Only banks that become 'digital houses' will survive forthcoming disruption - BBVA chief
08 June 2017 | 13393 views | 0
BBVA chairman Francisco González says that banks need to shed their past and image as 'incumbents' and transform into new digital technology companies if they are to prosper in a banking environment dominated by technologically astute competitors.
Speaking at the MoneyConf in Madrid, González said that transforming the bank “is not just a matter of platforms. The big challenge is changing an incumbent into a new digital company".
He says that BBVA began its transformation journey in 2007 and has had the luxury of a head-start in adapting processes, corporate culture, management structure, and customer innovation to meet the forthcoming challenges.
“We started this long digital journey with bankers, and over time we had to bring in the digital talent and now we have a new 'hybrid' class of professionals in the house, which is a blend of the best of banking with the digital world," he says. "We realised that we alone were not able to go on in our digital journey, so we dedicated a lot of time and management efforts to understand the digital world and fintech in particular.”
An active participant in the innovation ecosystem, BBVA runs a global fintech competition, a VC fund for investing in startups and has taken strategic stakes in a host of new digitally-driven fintech companies and app-based banking startups. More recently BBVA also launched its API Market, which enables data sharing and collaboration with third party companies.
BBVA’s executive chairman stresses that, when venturing into the fintech sector, operations cannot be assessed in economic terms alone; it is essential to learn and allow companies to apply their business model and see how they meet their goals.

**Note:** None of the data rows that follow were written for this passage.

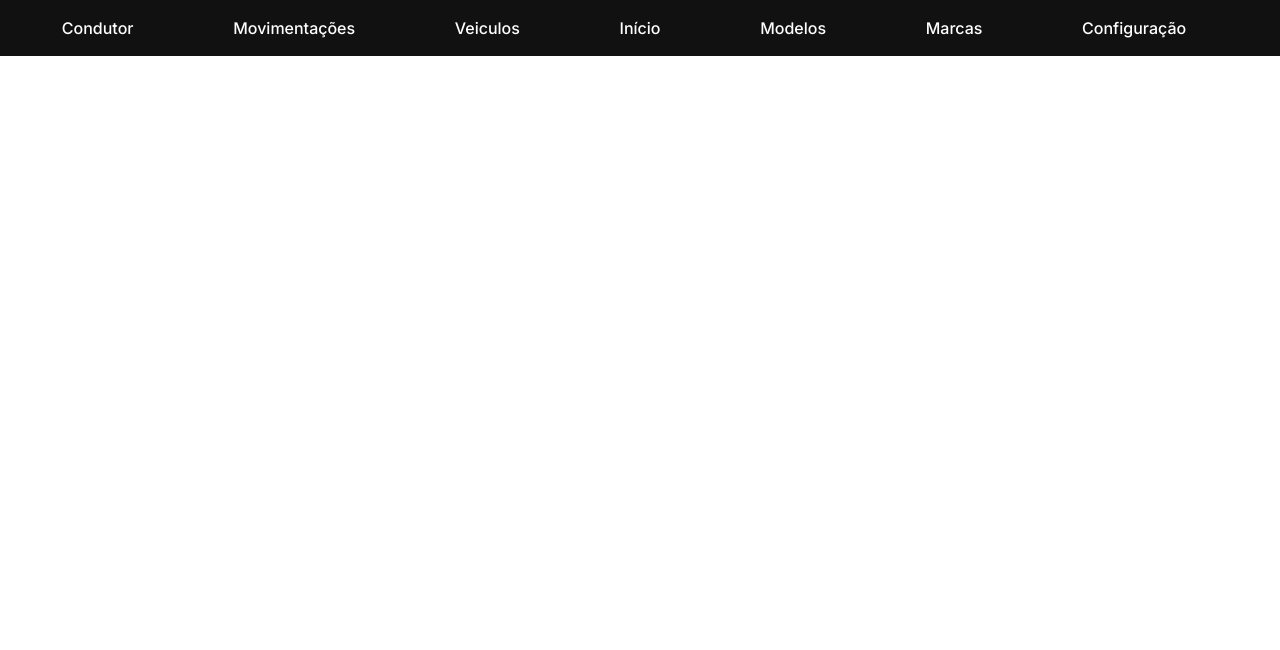
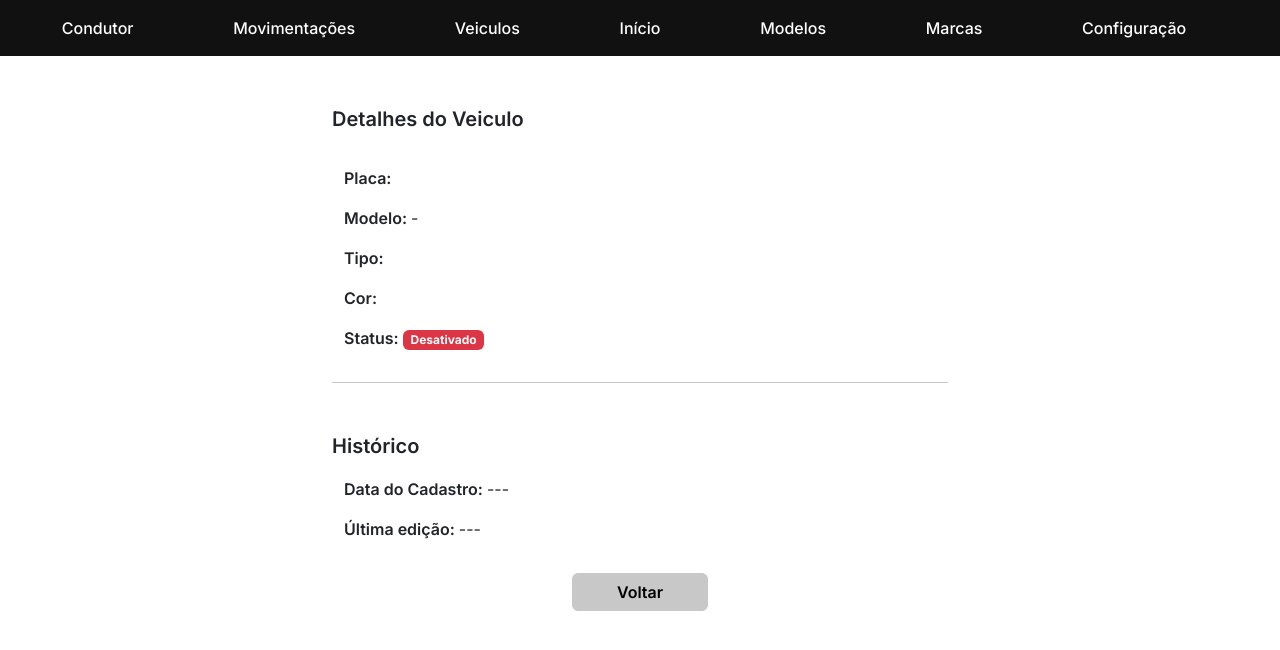
Before and after one commit to jean-mb/estacionamento_frontend, a Vue app: page /veiculo in a window 1280 px wide. Shown: the top 650 px of the page. Built offline with nearby package versions, Linux system fonts and the light colour scheme.

Commit message:
listar de veiculo ok

```diff
--- a/src/router/index.ts
+++ b/src/router/index.ts
@@ -10,6 +10,11 @@ const routes: Array<RouteRecordRaw> = [
     path: '/veiculos',
     name: 'veiculos',
     component: () => import(/* webpackChunkName: "about" */ '../views/veiculo/VeiculosView.vue')
+  },
+  {
+    path: '/veiculo',
+    name: 'veiculo.listar',
+    component: () => import(/* webpackChunkName: "about" */ '../views/veiculo/VeiculoInfoView.vue')
   },
   {
     path: '/veiculo/formulario',
--- /dev/null
+++ b/src/views/veiculo/VeiculoInfoView.vue
@@ -0,0 +1,138 @@
+<template>
+  <div class="container w-50">
+    <div class="row mt-5">
+      <div class="col-md-12 text-start">
+        <p class="fs-5">Detalhes do Veiculo</p>
+      </div>
+    </div>
+    <div class="row w-100 d-flex justify-content-center m-0">
+      <div class="mt-3 w-100 text-start">
+        <p class="fs-6 m-0"><span class="dado">Placa: </span> {{ veiculo.placa }} </p>
+      </div>
+    </div>
+    <div class="row w-100 d-flex justify-content-center m-0">
+      <div class="mt-3 w-100 text-start">
+        <p class="fs-6 m-0"><span class="dado">Modelo: </span> {{ modelo.nome }} - {{ marca.nome }} </p>
+      </div>
+    </div>
+    <div class="row w-100 d-flex justify-content-center m-0">
+      <div class="mt-3 w-100 text-start">
+        <p class="fs-6 m-0"><span class="dado">Tipo: </span> {{ veiculo.tipo }}</p>
+      </div>
+    </div>
+    <div class="row w-100 d-flex justify-content-center m-0">
+      <div class="mt-3 w-100 text-start">
+        <p class="fs-6"><span class="dado">Cor: </span> {{ veiculo.cor }}</p>
+      </div>
+    </div>
+    <div class="row w-100 d-flex justify-content-center m-0">
+      <div class="w-100 text-start">
+        <p class="fs-6"><span class="dado"> Status: </span>
+          <span v-if="veiculo.ativo" class="badge text-bg-success">
+            Ativo
+          </span>
+          <span v-if="!veiculo.ativo" class="badge text-bg-danger">
+            Desativado
+          </span>
+        </p>
+      </div>
+    </div>
+    <hr>
+    <div class="row mt-5">
+      <div class="col-md-12 text-start">
+        <p class="fs-5">Histórico</p>
+      </div>
+    </div>
+    <div class="row w-100 d-flex justify-content-center m-0">
+      <div class="w-100 text-start">
+        <p class="fs-6"><span class="dado">Data do Cadastro: </span>{{ formatDate(veiculo.cadastro) }}</p>
+      </div>
+    </div>
+    <div class="row w-100 d-flex justify-content-center m-0">
+      <div class="w-100 text-start">
+        <p class="fs-6"><span class="dado">Última edição: </span> {{ formatDate(veiculo.edicao) }}</p>
+      </div>
+    </div>
+
+    <div class="row d-flex justify-content-center mt-3">
+      <div class="col-md-3">
+        <div class="d-grid gap-2">
+          <router-link type="button" class="btn btn-secondary" to="/veiculos">Voltar
+          </router-link>
+        </div>
+      </div>
+    </div>
+  </div>
+</template>
+
+<script lang="ts">
+import { VeiculoClient } from '@/client/veiculo.client'
+import { Marca } from '@/model/marca'
+import { Modelo } from '@/model/modelo'
+import { Veiculo } from '@/model/veiculo'
+import { defineComponent } from 'vue'
+
+export default defineComponent({
+  name: 'VeiculoInfo',
+  data(): any {
+    return {
+      marca: new Marca(),
+      modelo: new Modelo(),
+      veiculo: new Veiculo()
+    }
+  },
+  computed: {
+    id(): any {
+      return this.$route.query.id
+    }
+  },
+  mounted() {
+    if (this.id !== undefined) {
+      this.findById(Number(this.id))
+    }
+  },
+  methods: {
+    formatDate(dateString: string | number | Date) {
+      if (dateString != null) {
+        const dateTime = new Date(dateString)
+        const formattedDate = dateTime.toLocaleDateString()
+        const formattedTime = dateTime.toLocaleTimeString([], {
+          hour: '2-digit',
+          minute: '2-digit'
+        })
+        return `${formattedDate} ${formattedTime}`
+      } else {
+        return '---'
+      }
+    },
+    findById(id: number) {
+      const veiculoClient = new VeiculoClient()
+      veiculoClient
+        .findById(id)
+        .then(sucess => {
+          this.veiculo = sucess
+          this.modelo = sucess.modelo
+          this.marca = sucess.modelo.marca
+        })
+        .catch(error => {
+          this.mensagem.mensagem = error.response.data
+          this.mensagem.status = false
+          this.mensagem.ativo = true
+        })
+    }
+  }
+})
+</script>
+
+<style scoped lang="scss">
+$theme-colors: (
+  'dark': #111111,
+  'primary': #515151,
+  'secondary': #c8c8c8,
+  'info': #a4a4a4,
+  'success': #198754,
+  'warning': #ffc107,
+  'danger': #dc3545
+);
+@import 'node_modules/bootstrap/scss/bootstrap.scss';
+</style>
--- a/src/views/veiculo/VeiculosFormView.vue
+++ b/src/views/veiculo/VeiculosFormView.vue
@@ -2,8 +2,10 @@
   <div class="container w-50">
     <div class="row mt-5">
       <div class="col-md-12 text-center">
-        <p class="fs-5">Cadastro de Veiculo</p>
-      </div>
+        <p v-if="this.form == undefined" class="fs-5">Cadastro de Veículo</p>
+        <p v-if="this.form == 'editar'" class="fs-5">Editar Veículo</p>
+        <p v-if="this.form == 'toggle' && veiculo.ativo" class="fs-5">Desativar Veículo</p>
+        <p v-if="this.form == 'toggle' && !veiculo.ativo" class="fs-5">Ativar Veículo</p>
         <div class="col-md-2"></div>
       </div>
 
@@ -13,7 +15,8 @@
         <div class="mb-3 mt-3 w-50 text-start">
           <label for="placa" class="form-label">Placa do Veiculo</label>
           <input type="text" :disabled="this.form === 'toggle' ? '' : disabled" class="form-control" id="placa" v-maska
-        v-on:keyup.enter="onClickCadastrar()" data-maska="***-****" v-model="veiculo.placa" v-on:change="formataPlaca()" />
+            v-on:keyup.enter="onClickCadastrar()" data-maska="***-****" v-model="veiculo.placa"
+            v-on:change="formataPlaca()" />
         </div>
         <div class="mb-3 mt-3 w-50 text-start">
           <label for="categoria" class="form-label">Modelo</label>
@@ -68,12 +71,15 @@
             <button v-if="this.form === 'editar'" type="button" class="btn btn-warning" @click="onClickEditar()">
               Editar
             </button>
-          <button v-if="this.form === 'toggle' && veiculo.ativo === true" type="button" class="btn btn-danger" @click="onClickExcluir()">
+            <button v-if="this.form === 'toggle' && veiculo.ativo === true" type="button" class="btn btn-danger"
+              @click="onClickExcluir()">
               Excluir
             </button>
-          <button v-if="this.form === 'toggle' && veiculo.ativo === false" type="button" class="btn btn-success" @click="onClickAtivar()">
+            <button v-if="this.form === 'toggle' && veiculo.ativo === false" type="button" class="btn btn-success"
+              @click="onClickAtivar()">
               Ativar
             </button>
+          </div>
         </div>
       </div>
     </div>
@@ -244,5 +250,4 @@ $theme-colors: (
   'warning': #ffc107,
   'danger': #dc3545
 );
-@import 'node_modules/bootstrap/scss/bootstrap.scss';
-</style>
+@import 'node_modules/bootstrap/scss/bootstrap.scss';</style>
--- a/src/views/veiculo/VeiculosView.vue
+++ b/src/views/veiculo/VeiculosView.vue
@@ -38,7 +38,7 @@
             </span>
           </th>
           <th class="align-middle text-center col-md-2">
-            <BotoesAcoes listarRoute="veiculo.form.listar" editarRoute="veiculo.form.editar"
+            <BotoesAcoes listarRoute="veiculo.listar" editarRoute="veiculo.form.editar"
               toggleRoute="veiculo.form.toggle" :id="item.id" :isAtivo="item.ativo">
             </BotoesAcoes>
           </th>
```
Lines whose indentation alone changed are shown as unchanged.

Speaking about the outlook for the financial system, González believes that a new league of competitors is emerging, comprised of those few banks that become digital houses, in addition to some technology giants and probably some startups. He warned that many banks will disappear “because they will no longer have the time or the money to become digital players” and we will be in a world with narrower margins of profitability.